  • Your friends avoid you. An angry run-in with a friend or two too many times may discourage your friends from inviting you to future events.
  • Your family and loved ones back down. Arguments are common, even within the most secure relationships. However, if you find your loved ones aren’t willing to have an intense discussion with you, your behavior may be the reason why.
  • You’re reprimanded at work. Irritability or anger at work may create a difficult work environment with your colleagues. If you’ve been reprimanded or counseled recently about your attitude, the way you handle your emotions may be an issue.

If this sounds like something you’ve experienced, don’t be afraid to ask for help.

If you need honest feedback about your behavior, ask someone you can trust. Tell them you understand how uncomfortable it may be, but you need to know how your behavior is affecting your relationships.

If you’re experiencing anger or irritability, learning to cope and manage the emotions can help improve your relationships with others and your overall quality of life.

The following steps may help you manage any shifts in emotions.

Identify your triggers

Some events, people, or requests can be really upsetting and turn a good day into a bad one.

As you experience these triggers, make a list. Try to recognize what triggers your anger or makes you most upset, and learn to ignore or cope with them.

Take your medications

Well-managed bipolar disorder may cause fewer severe emotional shifts. Once you and your doctor decide on a treatment plan, stick to it. It can help you maintain even emotional states.

Talk with a therapist

In addition to medications, doctors often suggest people with bipolar disorder take part in cognitive behavioral therapy (CBT).

CBT is a type of therapy that can help people with bipolar disorder express their thoughts, feelings, and concerns.

The end goal is for you to learn to be productive despite the disorder, and to find ways to cope with any lingering side effects or complications, whether from medication or the condition itself.

Harness the energy

When you sense yourself getting upset or frustrated, look for creative outlets that can help you harness the energy while avoiding a negative interaction with another person.

This could include exercise, meditation, reading, or any other activity that lets you manage emotions in a more productive way.

Lean in to your support team

When you’re having a bad day or week, you need people you can turn to. Explain to your friends and family members that you’re working through the symptoms of bipolar disorder and need accountability.

Together, you can learn to manage this mood disorder.

When a person has bipolar disorder, their emotional shifts may seem very unexpected to you.

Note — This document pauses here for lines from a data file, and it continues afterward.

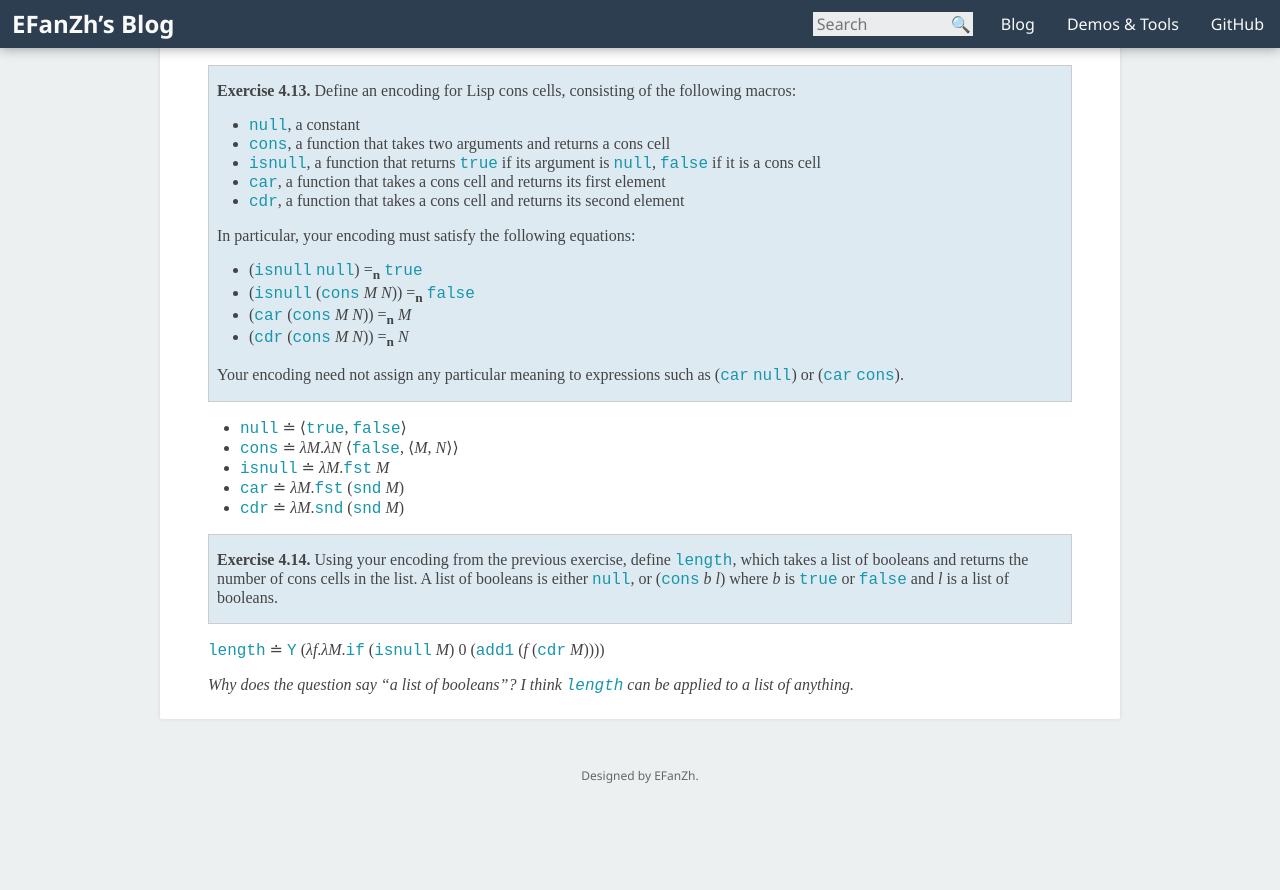
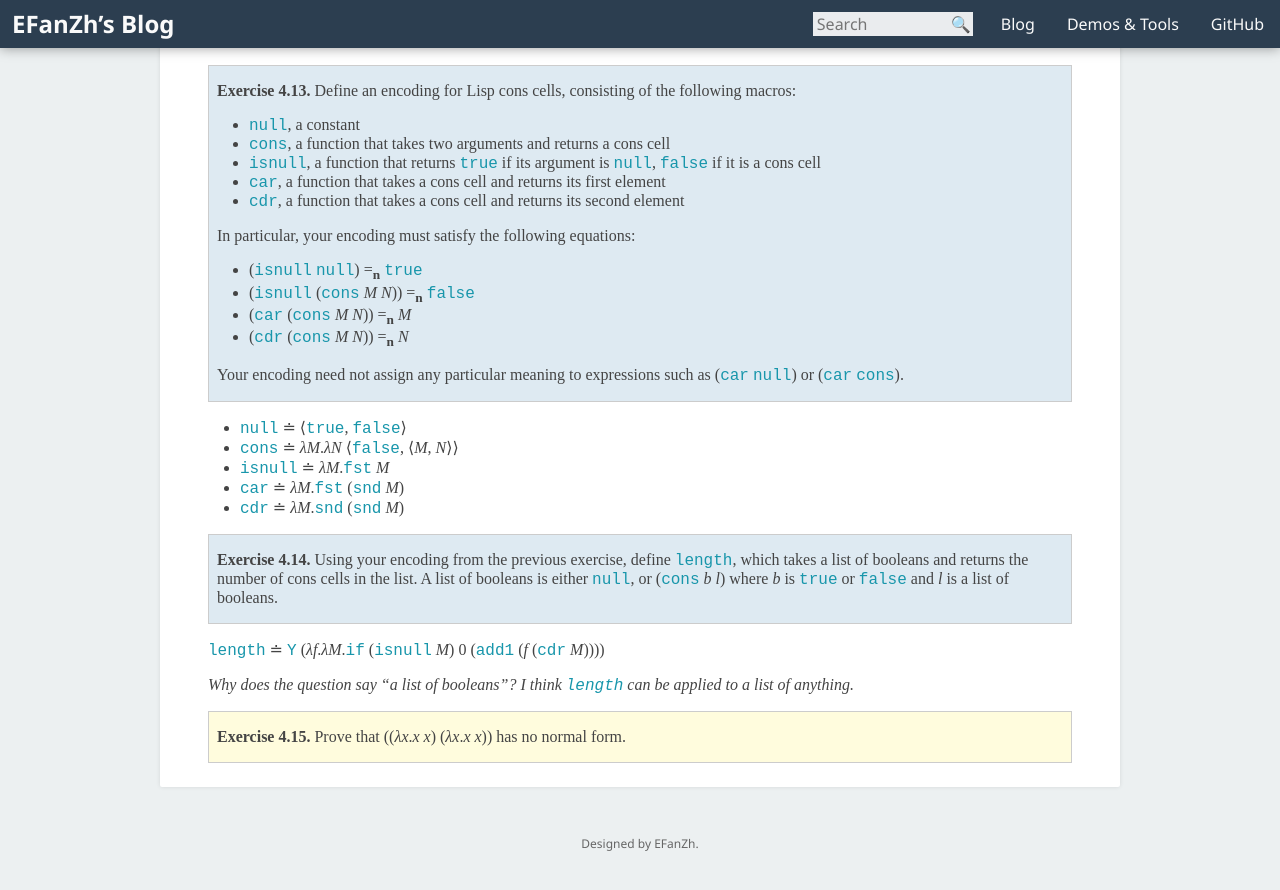
Before and after one commit to fuzeyi/efanzh.github.io, a Jekyll site: the page built from _posts/2016-06-04-programming-languages-and-lambda-calculi-exercises.md, in a window 1280 px wide and 900 px high, scrolled down 14219 px. Shown: the top 890 px of the window. Built offline with Jekyll 4.4.1, drawn with Linux system fonts in a browser that asks for light colours; before the commit the page ends 15051 px from its top, so only the background shows below that.

Commit message:
Add exercise 4.15 (without answer)

```diff
--- a/_posts/2016-06-04-programming-languages-and-lambda-calculi-exercises.md
+++ b/_posts/2016-06-04-programming-languages-and-lambda-calculi-exercises.md
@@ -662,3 +662,5 @@ The claim holds.
 `length` ≐ `Y` (*λf*.*λM*.`if` (`isnull` *M*) 0 (`add1` (*f* (`cdr` *M*))))
 
 *Why does the question say “a list of booleans”? I think `length` can be applied to a list of anything.*
+
+> **Exercise 4.15.** Prove that ((*λx*.*x* *x*) (*λx*.*x* *x*)) has no normal form.
```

The highs and lows may take a toll.

Learning to anticipate and react to these changes can help people with bipolar disorder, as well as their loved ones, cope with the emotional changes.

Here are a few strategies to keep in mind.

Don’t back down

If you’ve been dealing with your loved one’s bursts of anger and irritability for a long time, you may be tired and unwilling to put up a fight.

Instead, ask your loved one to visit a therapist with you so the two of you can learn ways to communicate more clearly when emotions are high.

Remember, they’re not necessarily angry at you

It can be easy to feel that the anger attack is about something you did or said. If you can’t pinpoint a reason for their anger, take a step back. Ask them what they’re upset about, and go from there.

Engage positively

Ask your loved one about their experiences. Be willing to listen and be open.

Sometimes explaining what they’re experiencing can help your loved one cope better with their shifts in mood, and communicate better through them.

Look for a community of support

Ask your loved one’s doctor or therapist for recommendations for groups you could join or professionals you could see. You need support too.

Help them stick to treatment

The key to treatment for bipolar disorder is consistency.

Help ensure that your loved one is taking their medication and following through with other treatments when and how they’re supposed to. If they’re not, encourage them to talk with their doctor about finding a treatment that works better for them.